**Puzzle 77**

**Claim** If \\( f(x) \otimes_Y f(x') = f( x \otimes_X x')\\) then the relation \\(\leq_X\\) induced by \\(f\\) makes \\( (X, \otimes_X, 1_X, \leq_X) \\) a monoidal preorder.

(In the second example below I show that this is actually too strong of a condition on \\(f\\) but it's a starting place! )

*Proof:* Suppose that \\(x \leq_X x'\\) and \\(y \leq_X y' \\). Then \\(f(x) \leq_Y f(x')\\) and \\(f(y) \leq_Y f(y' )\\). Since \\((Y, \otimes_Y, 1_Y, \leq_Y)\\) is a monoidal preorder this means that \\[f(x) \otimes_Y f(y) \leq_Y f(x') \otimes_Y f(y'). \\] \\(f\\) exactly preserves the tensor structure so, \\[f(x \otimes_X y) \leq_Y f(x' \otimes_X y') \\] which implies that \\(x \otimes_X y \leq_X x' \otimes_X y'\\) by the definition of \\( \leq_X\\).
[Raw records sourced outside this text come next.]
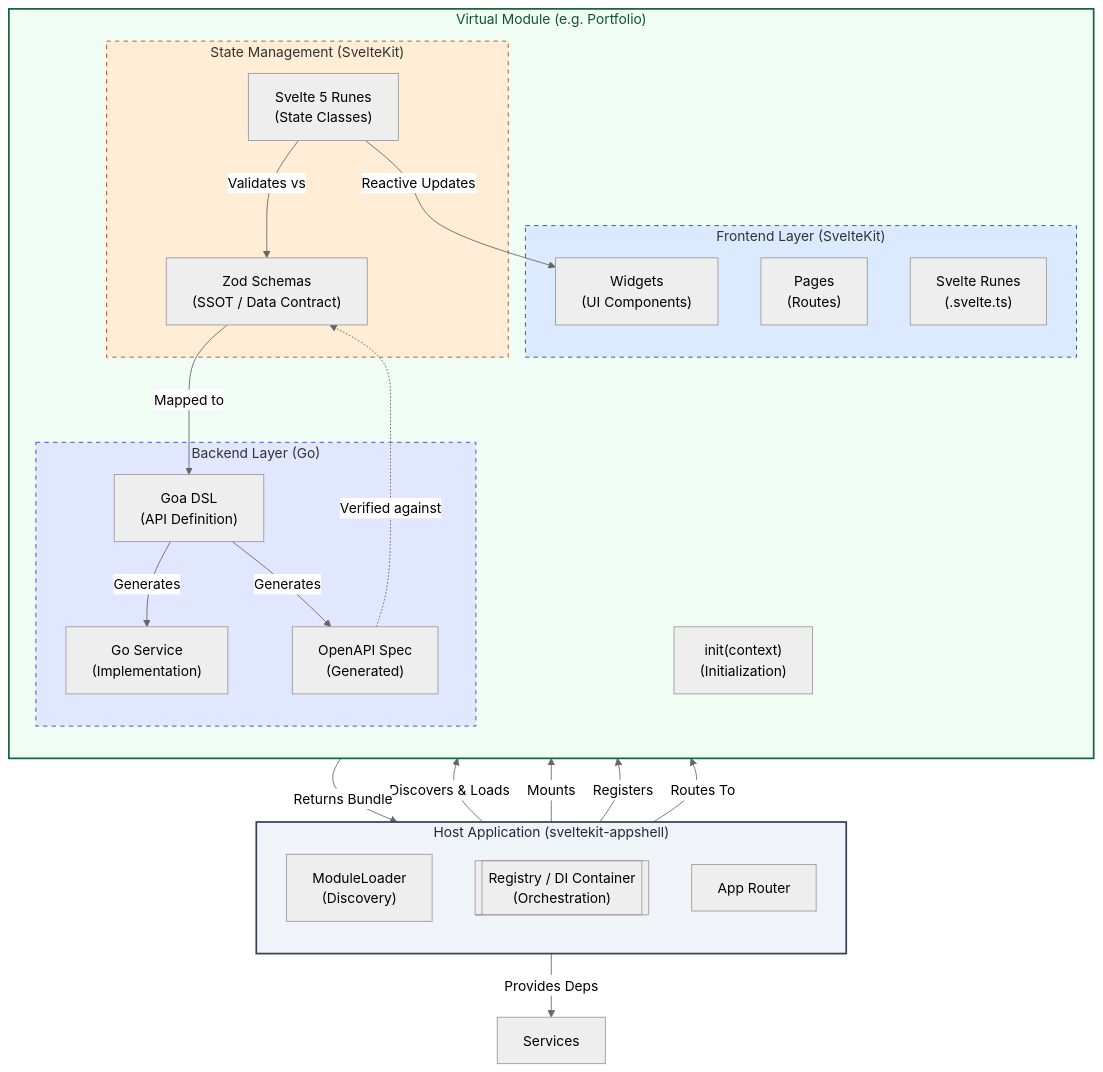
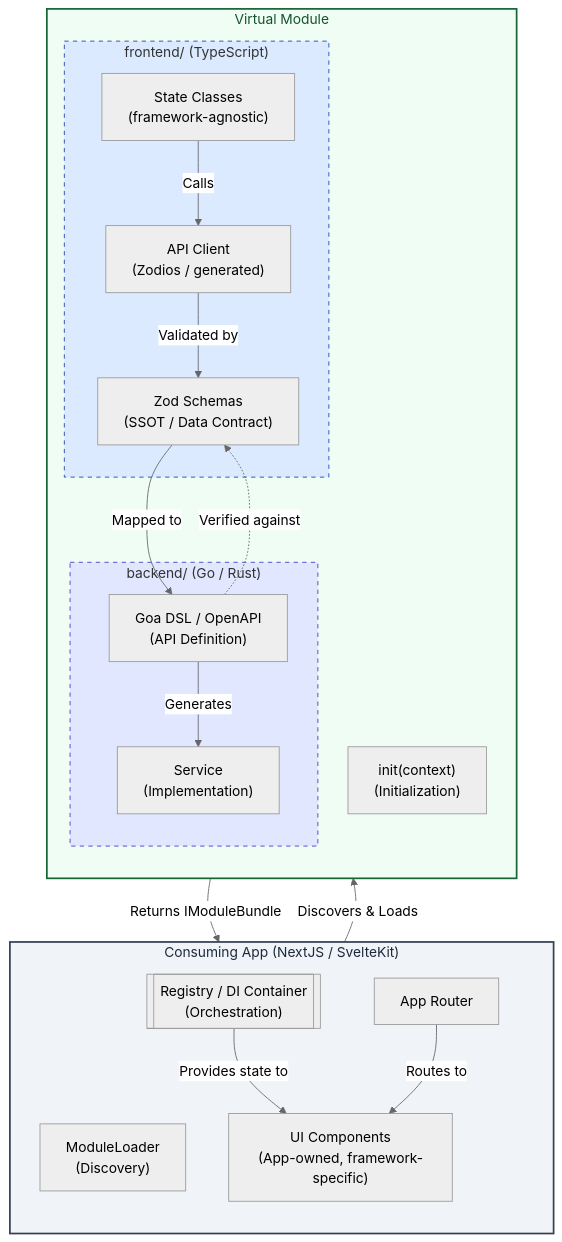
The diagram in docs/VIRTUAL-MODULE-ARCHITECTURE.md (reidlai/virtual-module-core), drawn with Mermaid (neutral theme) before and after one commit. The commit also changed other lines of this file and 1 other file, not shown here.

First line of the commit message:
docs: restructure architecture docs with frontend/backend split and remove UI kit dependency

````diff
--- a/docs/VIRTUAL-MODULE-ARCHITECTURE.md
+++ b/docs/VIRTUAL-MODULE-ARCHITECTURE.md
@@ -19,61 +20,46 @@
 ```mermaid
 flowchart TD
-    %% Subgraph for Host Application
-    subgraph HostApp ["Host Application (sveltekit-appshell)"]
+    %% Host Application
+    subgraph HostApp ["Consuming App (NextJS / SvelteKit)"]
         direction TB
         Loader["ModuleLoader<br/>(Discovery)"]
         Registry[["Registry / DI Container<br/>(Orchestration)"]]
         AppRouter["App Router"]
+        UIComponents["UI Components<br/>(App-owned, framework-specific)"]
     end
 
-    %% Subgraph for Virtual Module
-    subgraph VirtualModule ["Virtual Module (e.g. Portfolio)"]
+    %% Virtual Module
+    subgraph VirtualModule ["Virtual Module"]
         direction TB
         Init["init(context)<br/>(Initialization)"]
 
-        %% Frontend Layer
-        subgraph Frontend ["Frontend Layer (SvelteKit)"]
-            Widgets["Widgets<br/>(UI Components)"]
-            Pages["Pages<br/>(Routes)"]
-            Runes["Svelte Runes<br/>(.svelte.ts)"]
+        subgraph Frontend ["frontend/ (TypeScript)"]
+            States["State Classes<br/>(framework-agnostic)"]
+            Schemas["Zod Schemas<br/>(SSOT / Data Contract)"]
+            APIClient["API Client<br/>(Zodios / generated)"]
         end
 
-        %% Shared Logic
-        subgraph Shared ["State Management (SvelteKit)"]
-            States["Svelte 5 Runes<br/>(State Classes)"]
-            Schemas["Zod Schemas<br/>(SSOT / Data Contract)"]
-        end
-
-        %% Backend Layer
-        subgraph Backend ["Backend Layer (Go)"]
-            GoService["Go Service<br/>(Implementation)"]
-            GoaDSL["Goa DSL<br/>(API Definition)"]
-            OpenAPI["OpenAPI Spec<br/>(Generated)"]
+        subgraph Backend ["backend/ (Go / Rust)"]
+            GoService["Service<br/>(Implementation)"]
+            GoaDSL["Goa DSL / OpenAPI<br/>(API Definition)"]
         end
     end
 
-    %% Lifecycle & Wiring
+    %% Lifecycle
     Loader -- "Discovers & Loads" --> Init
-    Init -- "Returns Bundle" --> Registry
-    Registry -- "Mounts" --> Widgets
-    Registry -- "Registers" --> Pages
-    AppRouter -- "Routes To" --> Pages
-    Registry -- "Provides Deps" --> Services
+    Init -- "Returns IModuleBundle" --> Registry
+    Registry -- "Provides state to" --> UIComponents
+    AppRouter -- "Routes to" --> UIComponents
 
-    %% Internal Module Flow
-    States -- "Validates vs" --> Schemas
-    States -- "Reactive Updates" --> Widgets
+    %% Internal flow
+    States -- "Calls" --> APIClient
+    APIClient -- "Validated by" --> Schemas
     Schemas -- "Mapped to" --> GoaDSL
     GoaDSL -- "Generates" --> GoService
-    GoaDSL -- "Generates" --> OpenAPI
+    GoaDSL -. "Verified against" .-> Schemas
 
-    %% Contract Verification Loop
-    OpenAPI -. "Verified against" .-> Schemas
-
-    %% Styling
     style HostApp fill:#f0f4f8,stroke:#334155,stroke-width:2px,color:#1e293b
     style VirtualModule fill:#f0fdf4,stroke:#166534,stroke-width:2px,color:#14532d
     style Frontend fill:#dbeafe,stroke:#1e40af,stroke-dasharray: 5 5
-    style Shared fill:#ffedd5,stroke:#c2410c,stroke-dasharray: 5 5
     style Backend fill:#e0e7ff,stroke:#4338ca,stroke-dasharray: 5 5
 ```
````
**Example** I started thinking about some examples inspired by John's grocery example and the H20 example from Lecture 22 .

Let \\(X\\) represent collections of groceries that can be bought at the "Eggs and Milk" store. Since the "Eggs and Milk" store only sells eggs and milk, every element of \\(X\\) can be represented by a pair \\((a,b) \in \mathbb N^2\\) where \\(a\\) is the number of eggs bought and \\(b\\) is the number of milks bought. \\(X\\) can be turned into a monoid by defining \\[(a,b) \otimes_X (c,d) = (a + c, b + d) \\] and where \\(1_X = (0,0) \\). Suppose that eggs cost \$1 and milk costs \$2. This means we should define a cost map \\(f: X \to \mathbb R\\) by \(f ((a,b)) = a + 2b\\). \\(f\\) preserves the \\(\otimes\\) structure because \\[f((a,b)) \otimes_{\mathbb R} f((c,d)) = (a + 2b) + (c + 2d) = (a + c) + 2(b + d) = f((a+c, b + d)) = f((a,b) \otimes_X (c,d)).\\] Another way of saying this is "The cost of buying two sets of groceries separately is the same as the cost of buying them together". This means that we have turned the groceries into a monoidal preorder!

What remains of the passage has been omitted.